If residents who attended a meeting with Mayor Mitch Landrieu on Monday night have their way, the city will spend a significant amount of its 2015 budget on repairing city streets.

The issue of bad streets was a dominant one during the question-and-comment period of the first of five community discussions the mayor is hosting to discuss budget priorities for the coming year.

Several attendees carried the bright red “Fix My Streets” signs that have popped up in neighborhoods around the city.

“We don’t have a pothole; we have a sinkhole,” Algiers resident Hilda Lee said of a depression on Westchester Street.

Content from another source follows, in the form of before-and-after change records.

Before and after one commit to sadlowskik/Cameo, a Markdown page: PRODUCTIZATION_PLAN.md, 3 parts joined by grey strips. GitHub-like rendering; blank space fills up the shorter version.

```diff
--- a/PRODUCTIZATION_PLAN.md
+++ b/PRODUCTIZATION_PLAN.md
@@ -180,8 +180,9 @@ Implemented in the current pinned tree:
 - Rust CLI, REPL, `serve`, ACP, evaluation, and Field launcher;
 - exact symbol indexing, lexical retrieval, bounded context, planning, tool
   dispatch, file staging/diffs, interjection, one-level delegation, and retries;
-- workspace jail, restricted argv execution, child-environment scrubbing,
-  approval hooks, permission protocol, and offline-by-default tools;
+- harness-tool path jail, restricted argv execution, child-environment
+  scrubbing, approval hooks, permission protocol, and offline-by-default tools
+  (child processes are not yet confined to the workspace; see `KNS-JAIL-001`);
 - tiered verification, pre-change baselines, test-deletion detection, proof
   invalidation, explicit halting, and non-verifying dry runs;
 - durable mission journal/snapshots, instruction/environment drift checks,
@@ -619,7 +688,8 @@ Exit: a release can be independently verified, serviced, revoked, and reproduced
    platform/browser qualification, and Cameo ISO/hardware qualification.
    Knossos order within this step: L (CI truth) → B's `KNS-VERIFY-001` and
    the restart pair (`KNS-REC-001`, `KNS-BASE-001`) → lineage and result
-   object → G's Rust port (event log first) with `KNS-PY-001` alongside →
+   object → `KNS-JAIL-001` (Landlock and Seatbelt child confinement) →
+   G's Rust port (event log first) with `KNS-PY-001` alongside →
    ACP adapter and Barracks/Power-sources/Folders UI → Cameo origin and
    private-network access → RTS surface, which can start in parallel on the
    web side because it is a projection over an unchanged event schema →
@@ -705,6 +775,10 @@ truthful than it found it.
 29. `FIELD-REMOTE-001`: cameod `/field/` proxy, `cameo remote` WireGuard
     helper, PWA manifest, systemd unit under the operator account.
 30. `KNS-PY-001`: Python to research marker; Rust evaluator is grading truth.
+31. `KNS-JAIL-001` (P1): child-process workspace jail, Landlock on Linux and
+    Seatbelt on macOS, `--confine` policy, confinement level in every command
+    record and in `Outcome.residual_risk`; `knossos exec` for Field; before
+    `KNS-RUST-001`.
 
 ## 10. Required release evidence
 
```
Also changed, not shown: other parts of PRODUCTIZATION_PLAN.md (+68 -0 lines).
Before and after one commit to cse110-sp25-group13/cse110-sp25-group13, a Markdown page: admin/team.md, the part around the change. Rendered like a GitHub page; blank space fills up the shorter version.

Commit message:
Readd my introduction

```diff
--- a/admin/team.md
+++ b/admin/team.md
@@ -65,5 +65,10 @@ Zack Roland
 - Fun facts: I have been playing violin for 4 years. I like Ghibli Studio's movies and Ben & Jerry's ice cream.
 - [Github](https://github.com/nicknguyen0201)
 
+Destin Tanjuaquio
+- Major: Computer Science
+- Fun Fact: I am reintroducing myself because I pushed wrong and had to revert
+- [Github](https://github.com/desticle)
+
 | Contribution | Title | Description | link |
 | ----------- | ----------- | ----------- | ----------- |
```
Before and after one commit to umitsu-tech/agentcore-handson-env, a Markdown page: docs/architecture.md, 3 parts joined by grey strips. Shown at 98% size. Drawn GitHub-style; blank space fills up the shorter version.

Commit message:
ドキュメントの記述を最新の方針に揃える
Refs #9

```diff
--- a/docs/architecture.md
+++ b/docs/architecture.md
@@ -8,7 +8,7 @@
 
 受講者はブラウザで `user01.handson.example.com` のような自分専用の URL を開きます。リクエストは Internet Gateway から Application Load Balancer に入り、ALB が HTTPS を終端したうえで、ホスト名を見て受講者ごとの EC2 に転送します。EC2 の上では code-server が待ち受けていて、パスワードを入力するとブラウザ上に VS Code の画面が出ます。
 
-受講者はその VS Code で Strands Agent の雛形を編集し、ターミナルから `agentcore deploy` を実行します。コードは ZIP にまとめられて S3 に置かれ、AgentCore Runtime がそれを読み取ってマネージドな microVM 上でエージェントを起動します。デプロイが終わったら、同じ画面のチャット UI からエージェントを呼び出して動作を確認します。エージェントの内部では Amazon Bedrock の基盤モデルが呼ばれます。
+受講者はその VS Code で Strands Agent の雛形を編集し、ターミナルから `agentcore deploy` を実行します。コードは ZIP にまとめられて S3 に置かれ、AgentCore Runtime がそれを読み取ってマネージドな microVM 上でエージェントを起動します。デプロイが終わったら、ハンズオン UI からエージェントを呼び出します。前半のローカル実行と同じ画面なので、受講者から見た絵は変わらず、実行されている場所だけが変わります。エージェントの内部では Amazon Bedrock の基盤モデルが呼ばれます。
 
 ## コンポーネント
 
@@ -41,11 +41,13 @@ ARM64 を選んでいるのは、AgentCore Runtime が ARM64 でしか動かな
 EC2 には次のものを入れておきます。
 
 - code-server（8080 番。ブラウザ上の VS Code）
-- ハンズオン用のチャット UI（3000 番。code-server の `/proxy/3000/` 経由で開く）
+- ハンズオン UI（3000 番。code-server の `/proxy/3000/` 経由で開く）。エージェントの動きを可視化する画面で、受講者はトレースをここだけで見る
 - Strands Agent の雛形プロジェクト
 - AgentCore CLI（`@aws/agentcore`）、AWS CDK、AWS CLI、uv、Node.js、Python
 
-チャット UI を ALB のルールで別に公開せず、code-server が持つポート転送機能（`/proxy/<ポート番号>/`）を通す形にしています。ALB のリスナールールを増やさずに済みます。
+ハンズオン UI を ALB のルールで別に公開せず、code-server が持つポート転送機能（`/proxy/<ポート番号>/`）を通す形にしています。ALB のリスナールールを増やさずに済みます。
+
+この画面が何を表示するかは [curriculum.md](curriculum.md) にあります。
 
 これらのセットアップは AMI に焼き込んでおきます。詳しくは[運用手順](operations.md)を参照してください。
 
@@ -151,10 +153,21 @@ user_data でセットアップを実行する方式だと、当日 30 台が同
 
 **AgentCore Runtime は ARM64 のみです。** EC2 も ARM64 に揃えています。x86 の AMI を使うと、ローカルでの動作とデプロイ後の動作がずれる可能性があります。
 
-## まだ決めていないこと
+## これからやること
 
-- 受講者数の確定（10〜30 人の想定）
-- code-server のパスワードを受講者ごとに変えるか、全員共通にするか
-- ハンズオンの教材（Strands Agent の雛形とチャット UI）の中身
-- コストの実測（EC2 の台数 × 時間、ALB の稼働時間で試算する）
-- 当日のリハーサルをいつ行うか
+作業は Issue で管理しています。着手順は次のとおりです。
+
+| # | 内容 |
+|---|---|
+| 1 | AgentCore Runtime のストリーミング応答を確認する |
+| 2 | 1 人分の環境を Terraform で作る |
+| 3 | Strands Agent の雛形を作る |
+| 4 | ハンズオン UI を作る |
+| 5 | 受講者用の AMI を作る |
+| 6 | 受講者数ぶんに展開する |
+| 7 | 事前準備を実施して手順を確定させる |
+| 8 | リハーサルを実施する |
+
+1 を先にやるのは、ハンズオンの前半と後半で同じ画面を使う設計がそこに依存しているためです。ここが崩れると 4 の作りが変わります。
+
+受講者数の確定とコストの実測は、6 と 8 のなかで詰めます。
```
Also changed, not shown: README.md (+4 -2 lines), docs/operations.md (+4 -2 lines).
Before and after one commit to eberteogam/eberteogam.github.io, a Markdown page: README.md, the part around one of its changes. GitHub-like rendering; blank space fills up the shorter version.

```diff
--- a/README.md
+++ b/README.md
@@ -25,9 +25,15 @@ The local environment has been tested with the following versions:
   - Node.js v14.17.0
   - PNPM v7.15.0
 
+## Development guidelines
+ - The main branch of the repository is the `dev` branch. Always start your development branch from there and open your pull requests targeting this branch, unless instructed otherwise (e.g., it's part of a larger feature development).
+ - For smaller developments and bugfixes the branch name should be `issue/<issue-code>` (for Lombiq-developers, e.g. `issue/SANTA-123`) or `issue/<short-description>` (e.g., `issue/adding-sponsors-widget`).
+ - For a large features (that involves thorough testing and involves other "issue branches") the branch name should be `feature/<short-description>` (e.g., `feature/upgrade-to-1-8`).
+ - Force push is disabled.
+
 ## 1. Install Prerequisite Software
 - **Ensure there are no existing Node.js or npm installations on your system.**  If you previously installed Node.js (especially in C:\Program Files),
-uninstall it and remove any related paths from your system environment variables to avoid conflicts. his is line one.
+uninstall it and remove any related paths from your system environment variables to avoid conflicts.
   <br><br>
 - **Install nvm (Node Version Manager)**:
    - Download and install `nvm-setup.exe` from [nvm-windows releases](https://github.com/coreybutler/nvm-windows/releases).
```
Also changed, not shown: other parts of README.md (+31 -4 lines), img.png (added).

One Algiers resident said he spends $500 a year on his cars just to repair damage they receive from city streets. Another said he has had to trim and kill the weeds growing from the cracked streets in his neighborhood.

Eric Songy, president of the Bocage Civic Association, proposed that the city reallocate its millages so that less money goes to the Audubon Nature Institute, for instance, and more to the Public Works Department.

“The streets in this city are deplorable,” Songy said.

Residents were given two minutes each to ask questions or make comments. The mayor did not give individual responses, instead offering a wrap-up at the end of the meeting.

On the matter of streets, Landrieu made no promises.

“I’m going to say some things you don’t want to hear,” he said.

Put simply, he said, the city doesn’t have enough money to repair all its streets. The focus instead is on heavily trafficked streets. It costs $7 million to repair one mile of road, he said. By comparison, the entire NORD budget is $10 million.

“The interior streets in the city are awful,” Landrieu said. “There’s no use in trying to deny that.”

Monday’s meeting at L.B. Landry High School was the first of five community discussions the mayor will hold — one in each City Council district — as part of an approach called “budgeting for outcomes.” The meetings are aimed at allowing the Landrieu administration to gather input from residents before the mayor puts together his approximately $500 million 2015 budget for presentation to the City Council.

Landrieu has held similar meetings every year since taking office in 2010.

The first meeting was co-hosted by District C Councilwoman Nadine Ramsey at L.B. Landry High School. Several deputy mayors and the heads of city departments were present. Michael Harrison, who was named the city’s interim police superintendent on Monday, sat with the mayor’s top advisers.

Several of the concerns expressed will be placed in the new chief’s lap.

Derrick Floyd, president of the Faubourg St. Roch Improvement Association, said the department’s depleted ranks aren’t a good enough excuse for not having better patrols and specifically bike patrols in his neighborhood. He urged the city to add more.

Landrieu said the Police Department is in the “process of being reformed from top to bottom.” He said he intends to “stay tight” with the St. Roch neighborhood and work with it on crime cameras and other issues.

Algiers resident Freddie Marshall said New Orleans needs more bowling alleys, skating rinks and other recreation and leisure options for young people, who he said get into trouble because they have “no opportunities to occupy our minds.”

Marshall was one of several residents who urged curbing crime by creating more jobs for young people, particularly African-American men.

Landrieu said the city has created 8,000 jobs, many of them in retail, and has hundreds more coming down the pike, particularly on construction jobs at the airport and infrastructure repair with the Sewerage & Water Board.

“I’m not saying everybody can be employed, but I’m saying we can do a much better job,” he said.

Other quality-of-life issues, such as blight, tall grass and the condition of playgrounds, were also on the minds of some residents.

The city will have to balance the requests from residents with two big bills that have come due. The city must pay for a costly federal consent decree requiring it to make improvements to the Orleans Parish Prison. The city is also on the hook for millions of dollars it owes to the New Orleans Firefighters Pension and Relief Fund.

Landrieu urged voters to support a constitutional amendment authorizing tax hikes on the Nov. 4 ballot. If the request passes both in the state and in Orleans Parish, the City Council would then be able to put up to a 10-mill increase on a local ballot to pay for public safety and fire protection.